Another 31,000 die from this condition annually making its treatment critical not only to a higher quality of life, but life in general.
Cincinnati, Ohio Functional Medicine doctor Dr. Matthew Nuesse wants you to know that there are natural, evidence-based ways to treat hypertension, and we've great success in our clinic helping patients with this common problem.
While some forms of hypertension appear without warning, there are many lifestyle behaviors that elevate your risk of developing this particular condition. Functional medicine care from Dr. Matthew Nuesse can help you identify the factors present in your life, as well as create a treatment plan that reduces your risk of blood pressure-related issues in the future.
For instance, studies have found that engaging in various types of exercise (such as endurance, dynamic resistance, and isometric resistance) provide positive benefits when it comes to lowering both diastolic and systolic blood pressure. Other studies note that reducing sodium intake lowers blood pressure as well—even more so for people with diagnosed hypertension.
If you live in the Cincinnati area, Dr. Matthew Nuesse is here to help you treat your high blood pressure naturally. Give our office a call today at (513) 271-2500 for an appointment or more information.
- Cornelissen VA, Smart NA. Exercise training for blood pressure: a systematic review and meta-analysis. Journal of the American Heart Association 2013;2;e004473.
- Hypertension. Centers for Disease Control and Prevention. http://www.cdc.gov/nchs/fastats/hypertension.htm
- Sacks FM, Svetkey LP, Vollmer WM, et al. Effects on blood pressure of reduced dietary sodium and the Dietary Approaches to Stop Hypertension (DASH) diet.

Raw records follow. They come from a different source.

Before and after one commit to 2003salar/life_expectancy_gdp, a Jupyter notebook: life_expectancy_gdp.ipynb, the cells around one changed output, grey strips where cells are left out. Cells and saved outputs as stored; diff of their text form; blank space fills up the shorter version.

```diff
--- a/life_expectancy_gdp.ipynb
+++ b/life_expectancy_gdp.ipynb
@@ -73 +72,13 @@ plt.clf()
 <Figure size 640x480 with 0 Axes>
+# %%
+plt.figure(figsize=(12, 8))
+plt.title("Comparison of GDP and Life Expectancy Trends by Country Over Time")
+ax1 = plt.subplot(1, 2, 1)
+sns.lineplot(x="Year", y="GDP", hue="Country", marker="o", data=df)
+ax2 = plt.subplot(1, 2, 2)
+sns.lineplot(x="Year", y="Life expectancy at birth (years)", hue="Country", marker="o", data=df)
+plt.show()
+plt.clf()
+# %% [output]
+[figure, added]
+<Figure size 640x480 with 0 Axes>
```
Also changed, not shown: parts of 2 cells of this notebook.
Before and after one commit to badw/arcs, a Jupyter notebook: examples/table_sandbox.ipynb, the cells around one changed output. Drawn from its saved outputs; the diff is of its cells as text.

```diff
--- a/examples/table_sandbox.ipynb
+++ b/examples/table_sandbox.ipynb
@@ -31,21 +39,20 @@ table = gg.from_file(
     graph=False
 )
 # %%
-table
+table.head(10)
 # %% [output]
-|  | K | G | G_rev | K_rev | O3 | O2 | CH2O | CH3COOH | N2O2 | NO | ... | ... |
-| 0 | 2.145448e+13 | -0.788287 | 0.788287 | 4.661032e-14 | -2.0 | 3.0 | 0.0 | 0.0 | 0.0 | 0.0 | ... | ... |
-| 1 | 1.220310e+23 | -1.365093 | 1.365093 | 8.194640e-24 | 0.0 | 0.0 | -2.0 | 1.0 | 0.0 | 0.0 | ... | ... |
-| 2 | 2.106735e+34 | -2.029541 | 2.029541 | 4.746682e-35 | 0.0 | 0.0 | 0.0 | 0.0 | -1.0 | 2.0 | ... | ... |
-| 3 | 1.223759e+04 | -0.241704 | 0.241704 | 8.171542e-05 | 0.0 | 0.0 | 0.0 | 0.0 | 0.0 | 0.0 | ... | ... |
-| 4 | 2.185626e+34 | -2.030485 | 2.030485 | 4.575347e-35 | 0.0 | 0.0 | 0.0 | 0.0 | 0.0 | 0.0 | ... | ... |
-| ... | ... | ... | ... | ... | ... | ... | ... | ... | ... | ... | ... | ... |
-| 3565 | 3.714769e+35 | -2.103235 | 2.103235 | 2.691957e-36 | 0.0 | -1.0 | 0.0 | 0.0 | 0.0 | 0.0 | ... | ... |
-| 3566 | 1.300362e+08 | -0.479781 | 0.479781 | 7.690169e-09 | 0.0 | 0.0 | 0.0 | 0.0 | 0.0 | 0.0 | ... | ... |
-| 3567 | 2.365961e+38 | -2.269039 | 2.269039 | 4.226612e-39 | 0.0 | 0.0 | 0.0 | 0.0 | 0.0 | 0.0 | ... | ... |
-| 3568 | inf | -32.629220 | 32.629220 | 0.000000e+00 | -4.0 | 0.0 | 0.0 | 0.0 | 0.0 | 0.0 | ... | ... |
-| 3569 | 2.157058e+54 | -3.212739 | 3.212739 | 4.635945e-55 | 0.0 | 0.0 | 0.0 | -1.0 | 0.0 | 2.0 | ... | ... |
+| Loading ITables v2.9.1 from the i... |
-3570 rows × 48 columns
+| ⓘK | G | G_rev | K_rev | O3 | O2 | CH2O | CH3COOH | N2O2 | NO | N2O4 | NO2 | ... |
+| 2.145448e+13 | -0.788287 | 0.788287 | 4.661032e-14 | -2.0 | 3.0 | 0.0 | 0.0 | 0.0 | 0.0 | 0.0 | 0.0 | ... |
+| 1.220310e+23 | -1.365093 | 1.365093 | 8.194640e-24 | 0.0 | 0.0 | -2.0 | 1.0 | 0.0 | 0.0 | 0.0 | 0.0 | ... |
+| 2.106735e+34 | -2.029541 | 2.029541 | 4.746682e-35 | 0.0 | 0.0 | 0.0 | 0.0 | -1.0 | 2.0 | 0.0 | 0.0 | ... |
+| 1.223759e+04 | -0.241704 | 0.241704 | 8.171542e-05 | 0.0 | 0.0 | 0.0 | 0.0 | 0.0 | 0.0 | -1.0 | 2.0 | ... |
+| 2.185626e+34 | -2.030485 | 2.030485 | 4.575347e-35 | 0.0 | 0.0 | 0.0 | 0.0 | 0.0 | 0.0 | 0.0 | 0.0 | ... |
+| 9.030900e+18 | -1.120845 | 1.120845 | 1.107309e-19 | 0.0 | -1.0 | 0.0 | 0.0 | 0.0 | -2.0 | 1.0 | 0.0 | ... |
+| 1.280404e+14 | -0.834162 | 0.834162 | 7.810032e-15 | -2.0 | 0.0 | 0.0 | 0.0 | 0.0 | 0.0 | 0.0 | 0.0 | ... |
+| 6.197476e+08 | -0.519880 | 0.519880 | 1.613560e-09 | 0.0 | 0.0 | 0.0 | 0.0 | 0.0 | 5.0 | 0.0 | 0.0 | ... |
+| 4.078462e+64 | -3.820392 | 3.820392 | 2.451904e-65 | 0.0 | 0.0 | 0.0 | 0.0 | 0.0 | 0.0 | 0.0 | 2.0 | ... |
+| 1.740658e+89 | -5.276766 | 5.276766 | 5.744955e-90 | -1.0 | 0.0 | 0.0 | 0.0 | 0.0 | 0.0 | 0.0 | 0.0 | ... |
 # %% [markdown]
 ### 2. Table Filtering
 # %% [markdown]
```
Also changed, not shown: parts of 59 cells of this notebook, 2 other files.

DASH-Sodium Collaborative Research Group. New England Journal of Medicine 2001;344(1):3-10.